PX 100 Shot outdoors, temp 65º F

This early morning image shot at a cool but not cold temperature. It is lacking contrast and density and shows a banding seen in all of the outdoor images.

Comparison of un-manipulated exposure and similar image cut, stripped and put back together.

Photographed inside porch, backlit.

Same inside porch, also strongly backlit.

On camera flash, surface manipulated.

Copy Image of digital photomontage.

Once I moved inside to my studio upstairs the temperature increased to about 75º. The image quality increased noticeably and the banding seemed to all but disappear. This was a different pack of film and that alone could be the reason. Minor banding did appear in some images. More annoying was an increasing amount of incomplete coverage as the reagent in the pod was not sufficient to spread all the way to the top middle of the image.

Copy Image of digital photomontage.

Another copy image, photographed with tungsten light, camera on tripod. Beautiful tones in this image, perhaps the best out of the two packs. The rest of the pack exhibited the same and growing incomplete coverage. Along the right side of the image there is also some artifacting coming from the rail, perhaps some un-eveness on the rail.

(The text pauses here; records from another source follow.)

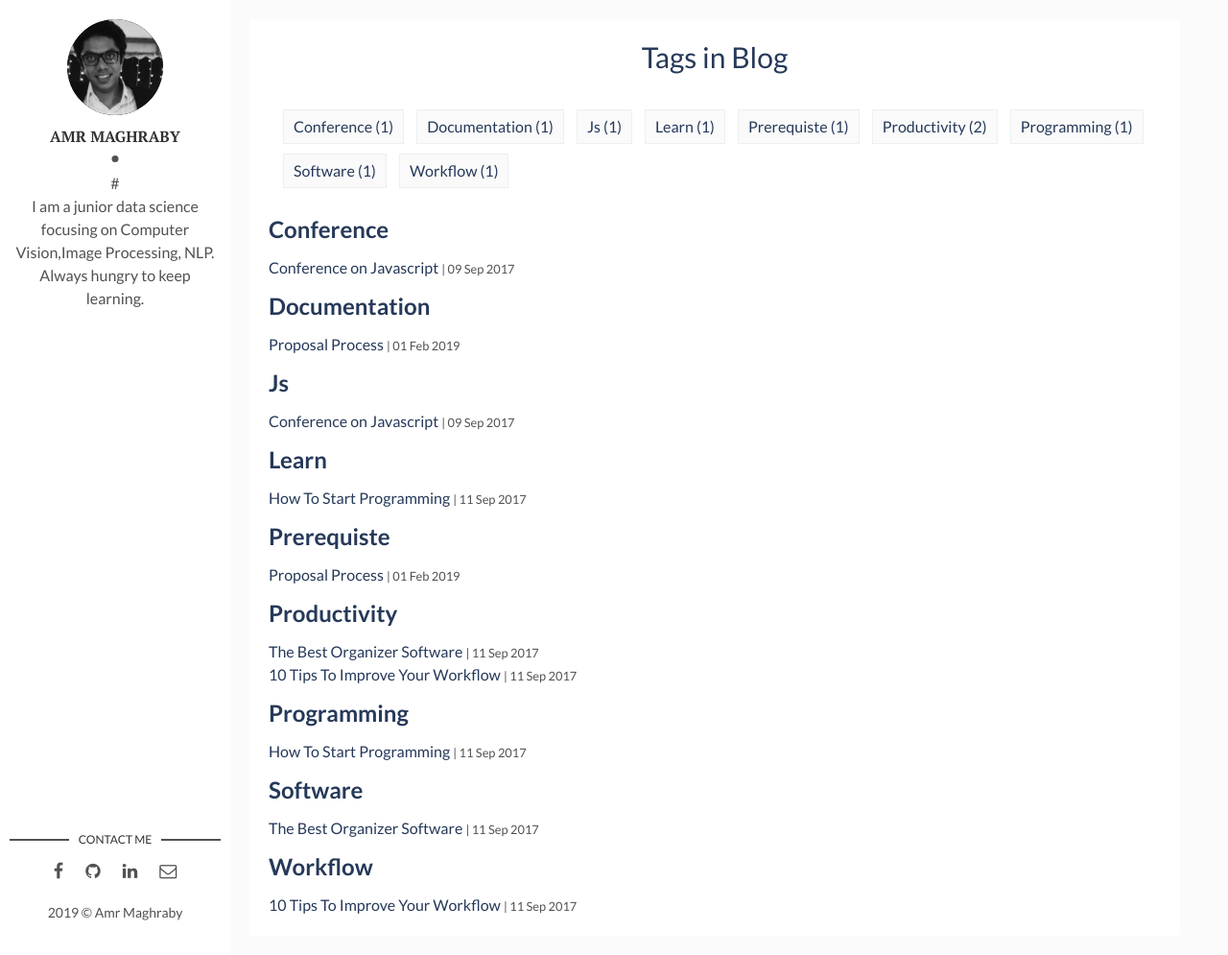
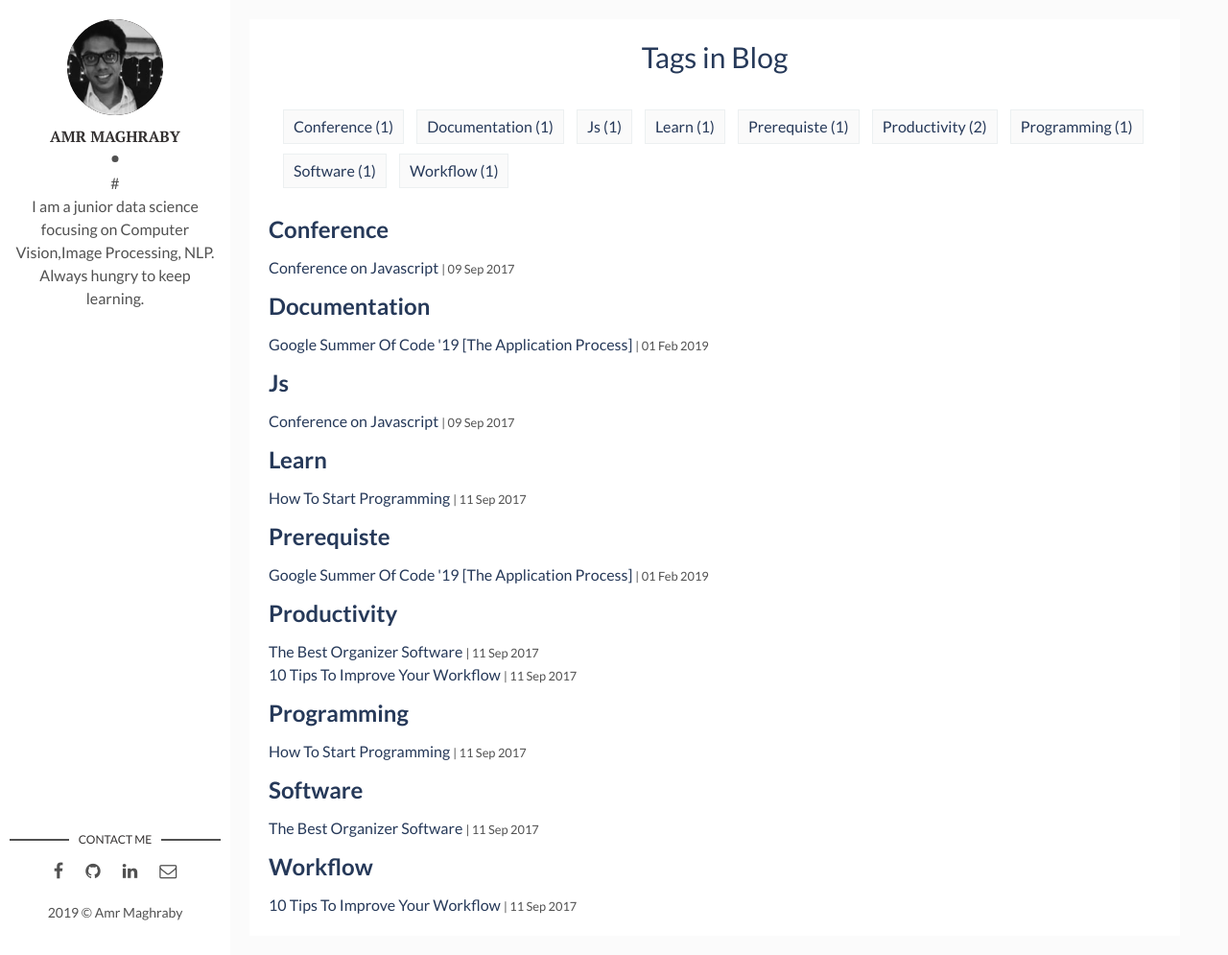
Before and after one commit to AmrMaghraby/amrmaghraby.github.io, a Jekyll site: the page built from tags.html, in a window 1280 px wide and 995 px high. Shown: the whole window at 96% size. Built offline with Jekyll 4.4.1, drawn with Linux system fonts in a browser that asks for light colours; part of the change alters nothing that is shown.

Commit message:
Update 2017-04-06-how-i-rest-from-work.markdown

```diff
--- a/_posts/2017-04-06-how-i-rest-from-work.markdown
+++ b/_posts/2017-04-06-how-i-rest-from-work.markdown
@@ -1,6 +1,6 @@
 ---
 layout: post
-title: Proposal Process
+title: Google Summer Of Code '19 [The Application Process]
 date: 2019-02-1 13:32:20 +0300
 description: This post descripe the process I took for building my proposal with Red Hen Lab starting from Feburary 2019 till May 2019
 img: i-rest.jpg # Add image post (optional)
@@ -13,9 +13,17 @@ My name is Amr Ahmed Maghraby and I am 4th year B.S. Computer Science in Arab Ac
 I am a competent programmer in C, C++, Java, Python. I have worked in the Research field, I took my first internship as a computer vision researcher during my 3rd year in college and published my first paper in MUM conference . The subject of my first paper was about using computer vision algorithms to replace medical devices for detecting Hepatitis C virus. I invented a small device which will be used to capture images of blood samples.
 I also did some projects on GitHub, and I joined competitive programming communities for more than 3 years. On my GitHub profile, there are about ~170 solved problems. In my whole life, I have solved more than 990 problems (according to a2oj statistics).
 
-## Preparation
+## The Application Process
 
-During Feburary month, I have been reading papers
+This is the second time I am applying to the GSoC program. I tried one years ago without make previous contribution to any organization or even to Github community. I submitted my proposal very late without comminicating with mentors enough time as it supposed to.
 
+This year i started my preparation in an organized way.
+Following my timeline :
 
-![I and My friends]({{site.baseurl}}/assets/img/we-in-rest.jpg)
+1: I have started by searching for last season projects and read about accepted people in red hen lab and their projects. I have spent about more than two weeks tracing thier codes and understanding their approaches and learn from their mindset.
+
+2: Next I found awesome project last year about speech recognition, I loved the tools and approaches used to achieve the goal. I started to mail that person to take some advices.
+
+3: Mailing Red Hen Lab Professors and started to decide to work on problems related to CNN - RNN (which I took it's experience from prevouis projects). I have started implementing some papers to be considered as contribution on my github. The best one which was stated on my proposal Automated Image Caption [CNN - RNN Approach].
+
+4: After several weeks Red Hen Lab stated their projects recommended on students in that summer, one of them was OCR on vedioes (very close to my skills). I started to read several papers to choose which one will be implemented in that projects, and I have searched for the data set to be chosen for training.
```
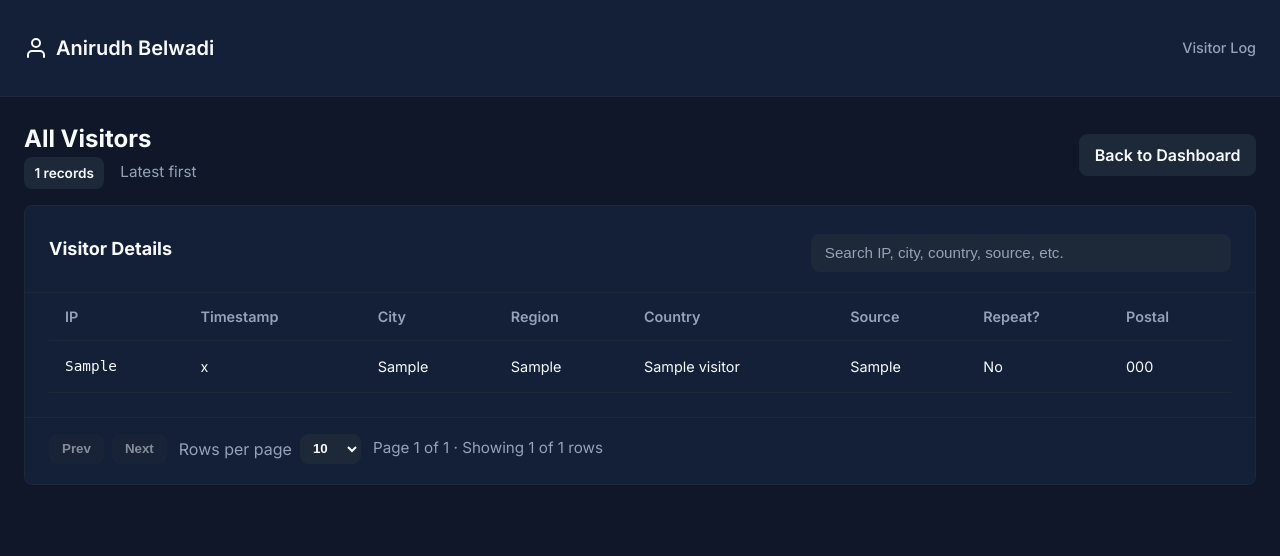
After one commit to anirudhbelwadi/anirudhbelwadi.github.io, a Flask app: page /admin/viewVisitors/allVisitors in a window 1280 px wide. The commit adds this page. Shown: the top 556 px of the page. Run offline with Flask 3, Linux system fonts and the light colour scheme; tables that the repository leaves empty hold one stand-in row (values such as "Sample post").

Commit message:
backend controller added to view all visitors

```diff
--- a/backend-service/app.py
+++ b/backend-service/flask_app.py
@@ -290,6 +290,27 @@ def viewVisitors():
     database_connection.close()
     return render_template('index.html', count = count, visitors=visitors, analytics_data = analytics_data)
 
+@app.route('/admin/viewVisitors/allVisitors')
+def allVisitors():
+    database_location = os.path.join(THIS_FOLDER, 'database.db')
+    database_connection = sqlite3.connect(database_location)
+    database_cursor = database_connection.cursor()
+    visitors = database_cursor.execute("SELECT * FROM visitors ORDER BY strftime('%Y-%m-%d %H:%M:%S', substr(timestamp, 7, 4) || '-' || substr(timestamp, 4, 2) || '-' ||  substr(timestamp, 1, 2) || ' ' || substr(timestamp, 12)) DESC;").fetchall()
+    database_connection.close()
+    visitors_list = []
+    for visitor in visitors:
+        visitors_list.append({
+            "ip": visitor[0],
+            "timestamp": visitor[1],
+            "city": visitor[2],
+            "region": visitor[3],
+            "country_name": visitor[4],
+            "source": visitor[5],
+            "is_repeat_visitor": visitor[6],
+            "postal": visitor[7]
+        })
+    return render_template('all_visitors.html', visitors=visitors_list)
+
 @app.route('/counterIncrease/<string:ip>',methods=["GET"])
 def hello_world(ip):
     now = datetime.now(current_timezone).strftime("%d/%m/%Y %H:%M:%S")
--- /dev/null
+++ b/backend-service/templates/all_visitors.html
@@ -0,0 +1,448 @@
+<!DOCTYPE html>
+<html lang="en">
+
+<head>
+	<meta charset="UTF-8">
+	<title>All Visitors | Portfolio Analytics</title>
+	<link rel="stylesheet" href="https://fonts.googleapis.com/css2?family=Inter:wght@300;400;500;600;700&display=swap">
+	<link rel="shortcut icon" href="../static/images/anirudhbelwadi_square.webp">
+	<style>
+		:root {
+			--background: hsl(222, 47%, 11%);
+			--foreground: hsl(210, 40%, 98%);
+			--card: hsl(222, 47%, 15%);
+			--card-foreground: hsl(210, 40%, 98%);
+			--border: hsl(217, 32%, 17%);
+			--primary: hsl(210, 40%, 98%);
+			--primary-foreground: hsl(222, 47%, 11%);
+			--secondary: hsl(217, 32%, 17%);
+			--secondary-foreground: hsl(210, 40%, 98%);
+			--muted: hsl(217, 32%, 17%);
+			--muted-foreground: hsl(215, 20%, 65%);
+			--radius: 0.5rem;
+			--info: #3B82F6;
+		}
+
+		* {
+			margin: 0;
+			padding: 0;
+			box-sizing: border-box;
+		}
+
+		body {
+			font-family: 'Inter', sans-serif;
+			background-color: var(--background);
+			color: var(--foreground);
+			line-height: 1.5;
+		}
+
+		header {
+			background-color: var(--card);
+			border-bottom: 1px solid var(--border);
+			padding: 1rem 1.5rem;
+			position: sticky;
+			top: 0;
+			z-index: 30;
+		}
+
+		.header-content {
+			display: flex;
+			height: 4rem;
+			align-items: center;
+			gap: 0.75rem;
+		}
+
+		.brand {
+			display: flex;
+			align-items: center;
+			gap: 0.5rem;
+		}
+
+		.brand h1 {
+			font-size: 1.25rem;
+			font-weight: 600;
+		}
+
+		.title {
+			margin-left: auto;
+			font-size: 0.9rem;
+			font-weight: 500;
+			color: var(--muted-foreground);
+		}
+
+		.page {
+			padding: 1.5rem;
+			max-width: 1400px;
+			margin: 0 auto 3rem;
+		}
+
+		.page-header {
+			display: flex;
+			flex-wrap: wrap;
+			gap: 1rem;
+			align-items: center;
+			justify-content: space-between;
+			margin-bottom: 1rem;
+		}
+
+		.page-header h2 {
+			font-size: 1.5rem;
+			font-weight: 700;
+		}
+
+		.meta {
+			display: flex;
+			gap: 1rem;
+			align-items: center;
+			color: var(--muted-foreground);
+			font-size: 0.95rem;
+		}
+
+		.badge {
+			background: var(--secondary);
+			color: var(--secondary-foreground);
+			padding: 0.35rem 0.65rem;
+			border-radius: var(--radius);
+			font-size: 0.85rem;
+			font-weight: 600;
+		}
+
+		.actions {
+			display: flex;
+			gap: 0.5rem;
+			align-items: center;
+		}
+
+		.btn {
+			border: 1px solid var(--border);
+			background: var(--secondary);
+			color: var(--secondary-foreground);
+			padding: 0.5rem 0.9rem;
+			border-radius: var(--radius);
+			font-weight: 600;
+			cursor: pointer;
+			text-decoration: none;
+			transition: background-color 0.2s, border-color 0.2s;
+		}
+
+		.btn:hover {
+			background: var(--muted);
+			border-color: var(--muted);
+		}
+
+		.search-box {
+			display: flex;
+			gap: 0.5rem;
+			align-items: center;
+			width: 100%;
+			max-width: 420px;
+			margin-top: 0.5rem;
+		}
+
+		.search-box input {
+			flex: 1;
+			background: var(--secondary);
+			border: 1px solid var(--border);
+			border-radius: var(--radius);
+			padding: 0.6rem 0.8rem;
+			color: var(--foreground);
+			font-size: 0.95rem;
+		}
+
+		.search-box input::placeholder {
+			color: var(--muted-foreground);
+		}
+
+		.table-container {
+			background-color: var(--card);
+			border-radius: var(--radius);
+			overflow: hidden;
+			border: 1px solid var(--border);
+		}
+
+		.table-header {
+			padding: 1.25rem 1.5rem;
+			border-bottom: 1px solid var(--border);
+			display: flex;
+			flex-wrap: wrap;
+			gap: 0.75rem;
+			align-items: center;
+			justify-content: space-between;
+		}
+
+		.table-title {
+			font-size: 1.125rem;
+			font-weight: 700;
+		}
+
+		.table-content {
+			padding: 0 1.5rem 1.5rem;
+			overflow-x: auto;
+		}
+
+		.pagination {
+			display: flex;
+			align-items: center;
+			gap: 0.75rem;
+			padding: 1rem 1.5rem 1.25rem;
+			flex-wrap: wrap;
+			border-top: 1px solid var(--border);
+		}
+
+		.page-controls {
+			display: flex;
+			align-items: center;
+			gap: 0.5rem;
+		}
+
+		.page-btn {
+			border: 1px solid var(--border);
+			background: var(--secondary);
+			color: var(--secondary-foreground);
+			padding: 0.4rem 0.75rem;
+			border-radius: var(--radius);
+			font-weight: 600;
+			cursor: pointer;
+			transition: background-color 0.2s, border-color 0.2s;
+		}
+
+		.page-btn:disabled {
+			opacity: 0.5;
+			cursor: not-allowed;
+		}
+
+		.page-btn:hover:not(:disabled) {
+			background: var(--muted);
+			border-color: var(--muted);
+		}
+
+		.page-size {
+			background: var(--secondary);
+			color: var(--secondary-foreground);
+			border: 1px solid var(--border);
+			border-radius: var(--radius);
+			padding: 0.35rem 0.5rem;
+			font-weight: 600;
+		}
+
+		.page-meta {
+			color: var(--muted-foreground);
+			font-size: 0.95rem;
+		}
+
+		table {
+			width: 100%;
+			border-collapse: collapse;
+			text-align: left;
+			font-size: 0.9rem;
+		}
+
+		thead {
+			position: sticky;
+			top: 0;
+			background: var(--card);
+			z-index: 1;
+		}
+
+		th {
+			height: 3rem;
+			font-weight: 600;
+			color: var(--muted-foreground);
+			text-align: left;
+			padding: 0 1rem;
+			border-bottom: 1px solid var(--border);
+		}
+
+		td {
+			padding: 0.9rem 1rem;
+			border-bottom: 1px solid var(--border);
+		}
+
+		tr:hover td {
+			background-color: var(--secondary);
+		}
+
+		.ip-cell {
+			font-family: monospace;
+		}
+
+		.nowrap {
+			white-space: nowrap;
+		}
+
+		.muted {
+			color: var(--muted-foreground);
+		}
+
+		@media (max-width: 768px) {
+			.table-content {
+				padding: 0 1rem 1rem;
+			}
+
+			th, td {
+				padding: 0.75rem 0.75rem;
+			}
+		}
+	</style>
+</head>
+
+<body>
+	<header>
+		<div class="header-content">
+			<div class="brand">
+				<svg xmlns="http://www.w3.org/2000/svg" width="24" height="24" viewBox="0 0 24 24" fill="none"
+					stroke="currentColor" stroke-width="2" stroke-linecap="round" stroke-linejoin="round">
+					<path d="M20 21v-2a4 4 0 0 0-4-4H8a4 4 0 0 0-4 4v2"></path>
+					<circle cx="12" cy="7" r="4"></circle>
+				</svg>
+				<h1>Anirudh Belwadi</h1>
+			</div>
+			<div class="title">Visitor Log</div>
+		</div>
+	</header>
+
+	<main class="page">
+		<div class="page-header">
+			<div>
+				<h2>All Visitors</h2>
+				<div class="meta">
+					<span class="badge">{{ visitors|length }} records</span>
+					<span class="muted">Latest first</span>
+				</div>
+			</div>
+			<div class="actions">
+				<a class="btn" href="/admin/viewVisitors">Back to Dashboard</a>
+			</div>
+		</div>
+
+		<div class="table-container">
+			<div class="table-header">
+				<div class="table-title">Visitor Details</div>
+				<div class="search-box">
+					<input id="globalSearch" type="text" placeholder="Search IP, city, country, source, etc." oninput="handleSearch()" aria-label="Search visitors">
+				</div>
+			</div>
+			<div class="table-content">
+				<table id="visitorTable">
+					<thead>
+						<tr>
+							<th>IP</th>
+							<th class="nowrap">Timestamp</th>
+							<th>City</th>
+							<th>Region</th>
+							<th>Country</th>
+							<th>Source</th>
+							<th class="nowrap">Repeat?</th>
+							<th class="nowrap">Postal</th>
+						</tr>
+					</thead>
+					<tbody>
+						{% for v in visitors %}
+						<tr>
+							<td class="ip-cell">{{ v.ip }}</td>
+							<td class="nowrap">{{ v.timestamp }}</td>
+							<td>{{ v.city or '-' }}</td>
+							<td>{{ v.region or '-' }}</td>
+							<td>{{ v.country_name or '-' }}</td>
+							<td data-source>{{ v.source or '-' }}</td>
+							<td class="nowrap">{{ 'Yes' if v.is_repeat_visitor == 'Y' else 'No' }}</td>
+							<td class="nowrap">{{ v.postal or '-' }}</td>
+						</tr>
+						{% endfor %}
+					</tbody>
+				</table>
+			</div>
+			<div class="pagination">
+				<div class="page-controls">
+					<button class="page-btn" id="prevPage">Prev</button>
+					<button class="page-btn" id="nextPage">Next</button>
+				</div>
+				<div class="page-controls">
+					<label for="pageSize" class="muted">Rows per page</label>
+					<select id="pageSize" class="page-size" aria-label="Rows per page">
+						<option value="10" selected>10</option>
+						<option value="25">25</option>
+						<option value="50">50</option>
+						<option value="100">100</option>
+					</select>
+				</div>
+				<div class="page-meta" id="pageMeta"></div>
+			</div>
+		</div>
+	</main>
+
+	<script>
+		function fetchActualSource(source) {
+			const lower = source.toLowerCase();
+			if (lower.includes("linkedin")) {
+				if (lower.includes("www")) return "LinkedIn Web";
+				return "LinkedIn Mobile";
+			}
+			if (lower.includes("facebook")) return "Facebook";
+			if (lower.includes("twitter")) return "Twitter";
+			if (lower.includes("instagram")) return "Instagram";
+			if (lower.includes("google")) return "Google";
+			if (lower.includes("github")) return "GitHub";
+			if (lower.includes("linktr.ee")) return "Linktree";
+			return source;
+		}
+
+		function normalizeSources() {
+			const cells = document.querySelectorAll('[data-source]');
+			cells.forEach(cell => {
+				const text = cell.textContent.trim();
+				if (!text || text === '-') return;
+				cell.textContent = fetchActualSource(text);
+			});
+		}
+
+	const rows = Array.from(document.querySelectorAll('#visitorTable tbody tr'));
+	let currentPage = 1;
+	let pageSize = 10;
+
+	function getFilteredRows() {
+		const query = document.getElementById('globalSearch').value.toLowerCase();
+		return rows.filter(row => row.textContent.toLowerCase().includes(query));
+	}
+
+	function renderPagination(filtered) {
+		const total = filtered.length;
+		const totalPages = Math.max(1, Math.ceil(total / pageSize));
+		currentPage = Math.min(currentPage, totalPages);
+		const start = (currentPage - 1) * pageSize;
+		const end = start + pageSize;
+
+		rows.forEach(row => row.style.display = 'none');
+		filtered.slice(start, end).forEach(row => row.style.display = '');
+
+		document.getElementById('prevPage').disabled = currentPage === 1;
+		document.getElementById('nextPage').disabled = currentPage >= totalPages;
+		document.getElementById('pageMeta').textContent = `Page ${currentPage} of ${totalPages} · Showing ${Math.min(end, total)} of ${total} rows`;
+	}
+
+	function handleSearch() {
+		currentPage = 1;
+		renderPagination(getFilteredRows());
+	}
+
+	function handlePageChange(delta) {
+		currentPage += delta;
+		renderPagination(getFilteredRows());
+	}
+
+	function handlePageSizeChange() {
+		pageSize = parseInt(document.getElementById('pageSize').value, 10) || 25;
+		currentPage = 1;
+		renderPagination(getFilteredRows());
+	}
+
+	document.getElementById('prevPage').addEventListener('click', () => handlePageChange(-1));
+	document.getElementById('nextPage').addEventListener('click', () => handlePageChange(1));
+	document.getElementById('pageSize').addEventListener('change', handlePageSizeChange);
+
+	normalizeSources();
+	renderPagination(getFilteredRows());
+	</script>
+</body>
+
+</html>
--- a/backend-service/templates/index.html
+++ b/backend-service/templates/index.html
@@ -726,7 +726,7 @@
 
 
         drawBarChart('countryChart', cleanCountry.labels, cleanCountry.data, 'Visitors by Top 10 Countries');
-        drawBarChart('sourceChart', cleanSource.labels, cleanSource.data, 'Visitors by Top 10 Sources');
+        drawBarChart('sourceChart', cleanSource.labels, cleanSource.data, 'Visitors by Top 5 Sources');
 
         // --- Time-based Trends Chart (One Dynamic Line Chart) ---
         const weekData = {{ analytics_data["week_data"] | tojson }};
```
Also changed, not shown: backend-service/requirements.txt (+2 -31 lines), backend-service/country_code.py (line endings or trailing spaces), backend-service/database.db.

Comparison of un-manipulated copy image and a similar image cut open, negative peeled away from positive and placed back together.

To take the image apart, I first waited approximately one hour to allow the image to cure somewhat. Earlier in the day I peeled on apart only minutes after exposure and half stayed with the positive and half went with the negative, a characteristic shared with Time Zero and Artistic TZ. To peel an image you turn it over to the black backing and using an Exacto knife I cut around the four edges of the black, being careful not to cut all of the way through the white border on the other side. This is a skill I developed cutting thousands of SX-70s apart in the 1970’s. When I peeled this one, the dyes all stayed with the negative. The positive retained a sticky clear residue. I attempted to peel off the dyes from the negative and although they would come, they stretched and also exhibited a stickiness that made it difficult to control the dyes. I removed and split parts of the image and rejoined it with the positive, which it stuck to quite well. The black gap at the top of both images is the incomplete coverage I referenced earlier.

PX 100 Image Lift and re-inserted, glued and backpainted.

Can’t wait for Impossible’s color film? Paint your color in. After stripping the images the way I did above I wanted to see what would happen if I introduced hot water to the process. The positive’s sticky material easily rinsed off and while the negative held onto the image it eventually separated from the negative base. I floated it free in a small tray of water, much like you would do with an emulsion lift with Polacolor or Fuji peel apart film. These dyes (perhaps not the right term) were quite thin and somewhat difficult to control. My goal was to preserve the birds and shape the rest of the image. I coated the image and the inside of the positive with archival glue and picked up the image by placing the image frame over the image and rubbing the front of the positive to secure the dyes. When the glue dried, I first backpainted the image with white paint to restore its opacity when viewed from the front. With that dry I added blue as a background. Now this was very crude compared to the images I constructed in the 1970s, but I just wanted to see if it could work and the answer is yes, it can. See my earlier post on SX-70, Where it All Began.